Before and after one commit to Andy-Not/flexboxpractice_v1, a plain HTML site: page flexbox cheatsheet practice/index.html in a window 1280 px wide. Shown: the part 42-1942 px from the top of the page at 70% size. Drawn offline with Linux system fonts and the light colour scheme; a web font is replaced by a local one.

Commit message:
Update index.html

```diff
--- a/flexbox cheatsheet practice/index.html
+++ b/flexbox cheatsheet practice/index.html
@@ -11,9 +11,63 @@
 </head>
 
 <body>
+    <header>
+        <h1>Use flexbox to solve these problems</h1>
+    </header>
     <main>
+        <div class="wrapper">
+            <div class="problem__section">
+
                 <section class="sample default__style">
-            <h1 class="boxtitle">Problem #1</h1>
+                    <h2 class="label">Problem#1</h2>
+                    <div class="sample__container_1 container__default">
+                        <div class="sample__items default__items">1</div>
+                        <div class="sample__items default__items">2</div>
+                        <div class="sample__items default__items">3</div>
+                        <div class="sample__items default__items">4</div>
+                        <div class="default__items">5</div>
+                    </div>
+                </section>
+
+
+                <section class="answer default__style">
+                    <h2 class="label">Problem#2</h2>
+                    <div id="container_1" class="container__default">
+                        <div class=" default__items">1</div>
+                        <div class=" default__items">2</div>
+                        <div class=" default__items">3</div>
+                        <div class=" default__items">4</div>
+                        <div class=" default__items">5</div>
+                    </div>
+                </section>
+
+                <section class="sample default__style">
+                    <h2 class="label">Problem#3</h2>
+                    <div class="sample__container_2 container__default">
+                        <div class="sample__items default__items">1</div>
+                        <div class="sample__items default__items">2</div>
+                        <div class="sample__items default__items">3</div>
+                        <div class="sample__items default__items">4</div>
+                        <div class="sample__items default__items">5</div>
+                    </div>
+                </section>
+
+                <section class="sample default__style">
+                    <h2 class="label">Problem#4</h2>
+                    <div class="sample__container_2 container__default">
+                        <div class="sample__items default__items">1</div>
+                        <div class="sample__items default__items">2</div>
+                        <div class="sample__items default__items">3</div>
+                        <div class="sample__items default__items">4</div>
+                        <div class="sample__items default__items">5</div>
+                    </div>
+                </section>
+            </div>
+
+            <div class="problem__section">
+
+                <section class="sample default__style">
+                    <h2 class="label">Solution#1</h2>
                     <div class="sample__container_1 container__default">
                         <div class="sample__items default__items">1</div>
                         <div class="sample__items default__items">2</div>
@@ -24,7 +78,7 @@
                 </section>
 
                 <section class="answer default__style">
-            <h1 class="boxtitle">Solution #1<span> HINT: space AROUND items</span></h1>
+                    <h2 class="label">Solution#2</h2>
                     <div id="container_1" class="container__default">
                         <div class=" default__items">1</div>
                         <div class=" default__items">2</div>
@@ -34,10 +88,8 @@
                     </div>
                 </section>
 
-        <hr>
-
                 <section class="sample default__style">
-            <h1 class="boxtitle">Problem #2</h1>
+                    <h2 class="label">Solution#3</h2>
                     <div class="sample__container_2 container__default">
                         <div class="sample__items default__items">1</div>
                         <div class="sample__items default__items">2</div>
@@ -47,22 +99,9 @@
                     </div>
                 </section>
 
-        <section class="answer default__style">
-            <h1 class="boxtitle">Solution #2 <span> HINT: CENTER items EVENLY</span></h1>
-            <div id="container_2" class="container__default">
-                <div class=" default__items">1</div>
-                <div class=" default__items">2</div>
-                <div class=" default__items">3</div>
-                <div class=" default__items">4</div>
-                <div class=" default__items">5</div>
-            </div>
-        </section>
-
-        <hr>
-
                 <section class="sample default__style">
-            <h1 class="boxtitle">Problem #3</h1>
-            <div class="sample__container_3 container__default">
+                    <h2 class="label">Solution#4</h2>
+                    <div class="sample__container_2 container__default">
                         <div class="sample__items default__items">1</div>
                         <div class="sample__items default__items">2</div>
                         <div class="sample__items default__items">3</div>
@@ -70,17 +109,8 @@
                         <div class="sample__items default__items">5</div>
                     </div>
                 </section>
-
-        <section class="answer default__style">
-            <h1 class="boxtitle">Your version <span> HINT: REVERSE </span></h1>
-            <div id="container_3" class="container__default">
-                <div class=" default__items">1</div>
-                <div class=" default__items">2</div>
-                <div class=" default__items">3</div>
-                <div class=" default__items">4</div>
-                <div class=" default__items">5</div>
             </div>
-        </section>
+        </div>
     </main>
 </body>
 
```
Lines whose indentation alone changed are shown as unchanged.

.....

**EXERCISE REQUIREMENTS:**
Would you reproduce the full listing shown above, word for word?

**ANSWER BELOW:**
Before and after one commit to Andy-Not/flexboxpractice_v1, a plain HTML site: page flexbox cheatsheet practice/index.html in a window 1280 px wide. Shown: the part 42-1942 px from the top of the page at 70% size. Drawn offline with Linux system fonts and the light colour scheme; a web font is replaced by a local one.

Commit message:
Update index.html

```diff
--- a/flexbox cheatsheet practice/index.html
+++ b/flexbox cheatsheet practice/index.html
@@ -11,9 +11,63 @@
 </head>
 
 <body>
+    <header>
+        <h1>Use flexbox to solve these problems</h1>
+    </header>
     <main>
+        <div class="wrapper">
+            <div class="problem__section">
+
                 <section class="sample default__style">
-            <h1 class="boxtitle">Problem #1</h1>
+                    <h2 class="label">Problem#1</h2>
+                    <div class="sample__container_1 container__default">
+                        <div class="sample__items default__items">1</div>
+                        <div class="sample__items default__items">2</div>
+                        <div class="sample__items default__items">3</div>
+                        <div class="sample__items default__items">4</div>
+                        <div class="default__items">5</div>
+                    </div>
+                </section>
+
+
+                <section class="answer default__style">
+                    <h2 class="label">Problem#2</h2>
+                    <div id="container_1" class="container__default">
+                        <div class=" default__items">1</div>
+                        <div class=" default__items">2</div>
+                        <div class=" default__items">3</div>
+                        <div class=" default__items">4</div>
+                        <div class=" default__items">5</div>
+                    </div>
+                </section>
+
+                <section class="sample default__style">
+                    <h2 class="label">Problem#3</h2>
+                    <div class="sample__container_2 container__default">
+                        <div class="sample__items default__items">1</div>
+                        <div class="sample__items default__items">2</div>
+                        <div class="sample__items default__items">3</div>
+                        <div class="sample__items default__items">4</div>
+                        <div class="sample__items default__items">5</div>
+                    </div>
+                </section>
+
+                <section class="sample default__style">
+                    <h2 class="label">Problem#4</h2>
+                    <div class="sample__container_2 container__default">
+                        <div class="sample__items default__items">1</div>
+                        <div class="sample__items default__items">2</div>
+                        <div class="sample__items default__items">3</div>
+                        <div class="sample__items default__items">4</div>
+                        <div class="sample__items default__items">5</div>
+                    </div>
+                </section>
+            </div>
+
+            <div class="problem__section">
+
+                <section class="sample default__style">
+                    <h2 class="label">Solution#1</h2>
                     <div class="sample__container_1 container__default">
                         <div class="sample__items default__items">1</div>
                         <div class="sample__items default__items">2</div>
@@ -24,7 +78,7 @@
                 </section>
 
                 <section class="answer default__style">
-            <h1 class="boxtitle">Solution #1<span> HINT: space AROUND items</span></h1>
+                    <h2 class="label">Solution#2</h2>
                     <div id="container_1" class="container__default">
                         <div class=" default__items">1</div>
                         <div class=" default__items">2</div>
@@ -34,10 +88,8 @@
                     </div>
                 </section>
 
-        <hr>
-
                 <section class="sample default__style">
-            <h1 class="boxtitle">Problem #2</h1>
+                    <h2 class="label">Solution#3</h2>
                     <div class="sample__container_2 container__default">
                         <div class="sample__items default__items">1</div>
                         <div class="sample__items default__items">2</div>
@@ -47,22 +99,9 @@
                     </div>
                 </section>
 
-        <section class="answer default__style">
-            <h1 class="boxtitle">Solution #2 <span> HINT: CENTER items EVENLY</span></h1>
-            <div id="container_2" class="container__default">
-                <div class=" default__items">1</div>
-                <div class=" default__items">2</div>
-                <div class=" default__items">3</div>
-                <div class=" default__items">4</div>
-                <div class=" default__items">5</div>
-            </div>
-        </section>
-
-        <hr>
-
                 <section class="sample default__style">
-            <h1 class="boxtitle">Problem #3</h1>
-            <div class="sample__container_3 container__default">
+                    <h2 class="label">Solution#4</h2>
+                    <div class="sample__container_2 container__default">
                         <div class="sample__items default__items">1</div>
                         <div class="sample__items default__items">2</div>
                         <div class="sample__items default__items">3</div>
@@ -70,17 +109,8 @@
                         <div class="sample__items default__items">5</div>
                     </div>
                 </section>
-
-        <section class="answer default__style">
-            <h1 class="boxtitle">Your version <span> HINT: REVERSE </span></h1>
-            <div id="container_3" class="container__default">
-                <div class=" default__items">1</div>
-                <div class=" default__items">2</div>
-                <div class=" default__items">3</div>
-                <div class=" default__items">4</div>
-                <div class=" default__items">5</div>
             </div>
-        </section>
+        </div>
     </main>
 </body>
 
```
Lines whose indentation alone changed are shown as unchanged.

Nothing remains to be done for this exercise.